By deploying a self-service delivery model, IT can overcome most issues related to cumbersome manual access processes and deliver resources to end users efficiently and securely, just-in-time, says Vasu Sattenapalli, CEO of data management software developer RightData.
Self-service is now a fact of life for just about everybody, Sattenapalli states. “We’ve all become used to being able to serve ourselves in a variety of situations, such as with online shopping, banking, and so on,” he observes.
Sattenapalli believes the biggest gap IT organisations face is bringing the consumer experience to data access. “A self-service portal that would give data consumers a one-stop-shop for discovering, exploring, access requests, and consuming is what is lacking in the industry.”
Sattenapalli expects that innovative companies will soon develop platforms opening the door to self-service data and application access.
6. It can also democratise data
Business and data analysts often grow frustrated when they can’t find trusted data, struggle to articulate their specific data needs, or when a colleague or customer takes too long to deliver necessary data. Self-service IT can resolve all of these challenges by “democratising data,” making data more easily accessible to users.
While democratising data through self-service sounds like an ideal goal, putting it into practice can be daunting. “Many data leaders remain reluctant to adopt self-service data initiatives,” says Diby Malakar, vice president of product management for data intelligence platform provider Alation.
He notes that data democratisation will require a formalised and structured approach to governance to pinpoint where exactly data is located and to assess data quality. “Otherwise, self-service could compromise data security and bring compliance into question.”
Democratising data requires organisations to centralise their data knowledge — classifying it by origin, description, and historical use — and decentralise access.
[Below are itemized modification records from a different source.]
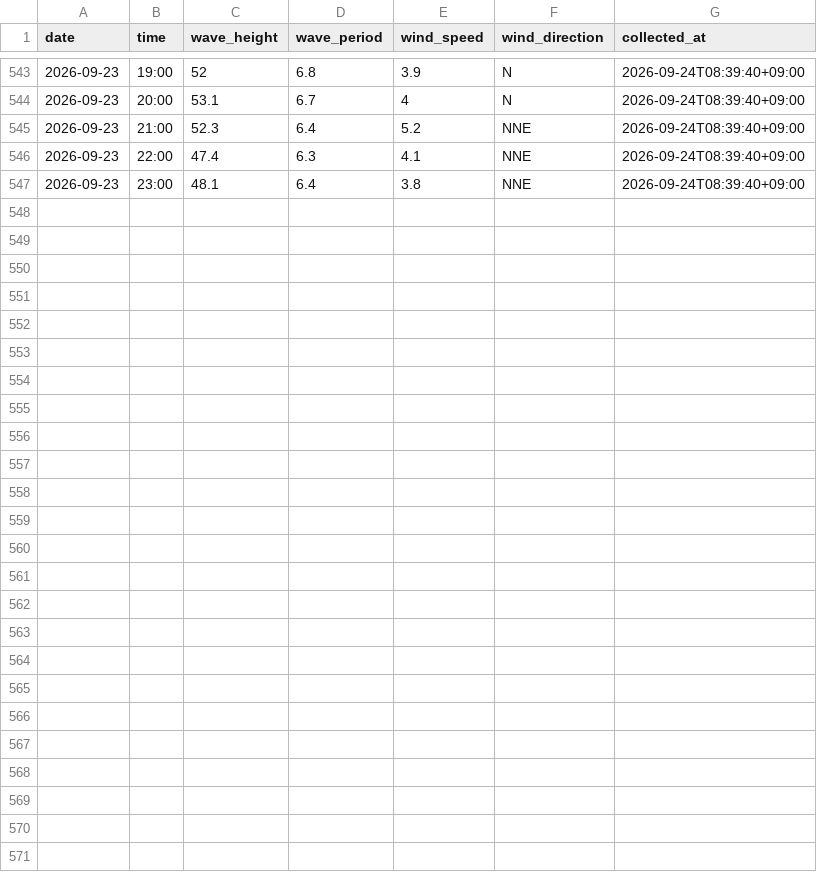
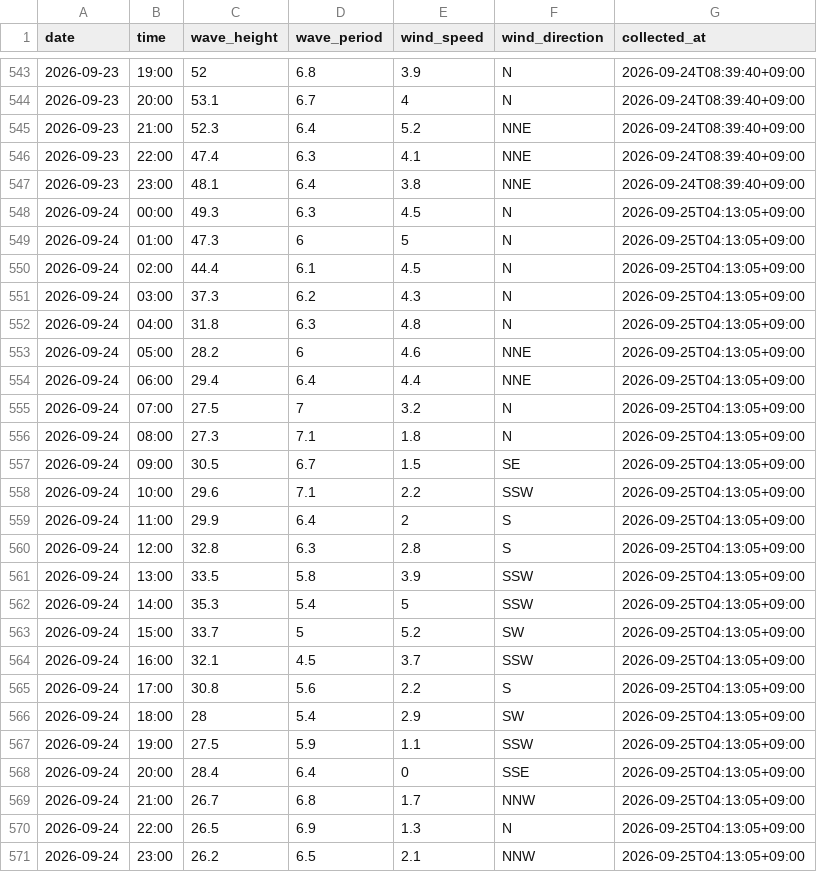
Before and after one commit to Togawa55/hiratsuka-tower-data, a CSV file: data/hiratsuka_tower.csv, drawn as a sheet; only a part is shown, gaps mark what is left out.

```diff
--- a/data/hiratsuka_tower.csv
+++ b/data/hiratsuka_tower.csv
@@ -547 +547,25 @@
 2026-09-23,23:00,48.1,6.4,3.8,NNE,2026-09-24T08:39:40+09:00
+2026-09-24,00:00,49.3,6.3,4.5,N,2026-09-25T04:13:05+09:00
+2026-09-24,01:00,47.3,6,5,N,2026-09-25T04:13:05+09:00
+2026-09-24,02:00,44.4,6.1,4.5,N,2026-09-25T04:13:05+09:00
+2026-09-24,03:00,37.3,6.2,4.3,N,2026-09-25T04:13:05+09:00
+2026-09-24,04:00,31.8,6.3,4.8,N,2026-09-25T04:13:05+09:00
+2026-09-24,05:00,28.2,6,4.6,NNE,2026-09-25T04:13:05+09:00
+2026-09-24,06:00,29.4,6.4,4.4,NNE,2026-09-25T04:13:05+09:00
+2026-09-24,07:00,27.5,7,3.2,N,2026-09-25T04:13:05+09:00
+2026-09-24,08:00,27.3,7.1,1.8,N,2026-09-25T04:13:05+09:00
+2026-09-24,09:00,30.5,6.7,1.5,SE,2026-09-25T04:13:05+09:00
+2026-09-24,10:00,29.6,7.1,2.2,SSW,2026-09-25T04:13:05+09:00
+2026-09-24,11:00,29.9,6.4,2,S,2026-09-25T04:13:05+09:00
+2026-09-24,12:00,32.8,6.3,2.8,S,2026-09-25T04:13:05+09:00
+2026-09-24,13:00,33.5,5.8,3.9,SSW,2026-09-25T04:13:05+09:00
+2026-09-24,14:00,35.3,5.4,5,SSW,2026-09-25T04:13:05+09:00
+2026-09-24,15:00,33.7,5,5.2,SW,2026-09-25T04:13:05+09:00
+2026-09-24,16:00,32.1,4.5,3.7,SSW,2026-09-25T04:13:05+09:00
+2026-09-24,17:00,30.8,5.6,2.2,S,2026-09-25T04:13:05+09:00
+2026-09-24,18:00,28,5.4,2.9,SW,2026-09-25T04:13:05+09:00
+2026-09-24,19:00,27.5,5.9,1.1,SSW,2026-09-25T04:13:05+09:00
+2026-09-24,20:00,28.4,6.4,0,SSE,2026-09-25T04:13:05+09:00
+2026-09-24,21:00,26.7,6.8,1.7,NNW,2026-09-25T04:13:05+09:00
+2026-09-24,22:00,26.5,6.9,1.3,N,2026-09-25T04:13:05+09:00
+2026-09-24,23:00,26.2,6.5,2.1,NNW,2026-09-25T04:13:05+09:00
```
Also changed, not shown: 2 other files.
This is data intelligence, a self-service analytics approach that gives users access to the knowledge they need to quickly search for, discover, and use the right data for the project at hand, Malakar says.
“IT is no longer responsible for disseminating trusted data for every request, removing bottlenecks, and empowering business users to harness data more effectively in their daily work.”
The catch: Self-service requires constant attention
While self-service can free up IT resources by empowering users to address their own IT needs, anyone thinking self-service IT is an entirely hands-off endeavour is in for a surprise.
As self-service IT’s scope widens, it requires constant attention in order to maintain a deep repository of accurate, serviceable knowledge.
Kimberly M. Hollingsworth, associate director of the enterprise service desk at the US Department of Veterans Affairs, notes that meeting this goal requires a behind-the-scenes process of rigorous, iterative, and ongoing cycles of gathering content, reviewing existing components, remediation to capture updates or retirement of items, and creating and maintaining the channels used to share information with users.
Self-service IT’s fundamental trust is built on its offerings’ timeliness, accuracy, and usefulness.
“In a dynamic technological environment, information and details require an aggressive and proactive approach to content management in order to ensure relevance and accuracy,” Hollingsworth says.
“This is the essence of knowledge management, with the goal of creating self-service tools and reliable knowledge repositories that ultimately create a better and more delightful end-user experience.”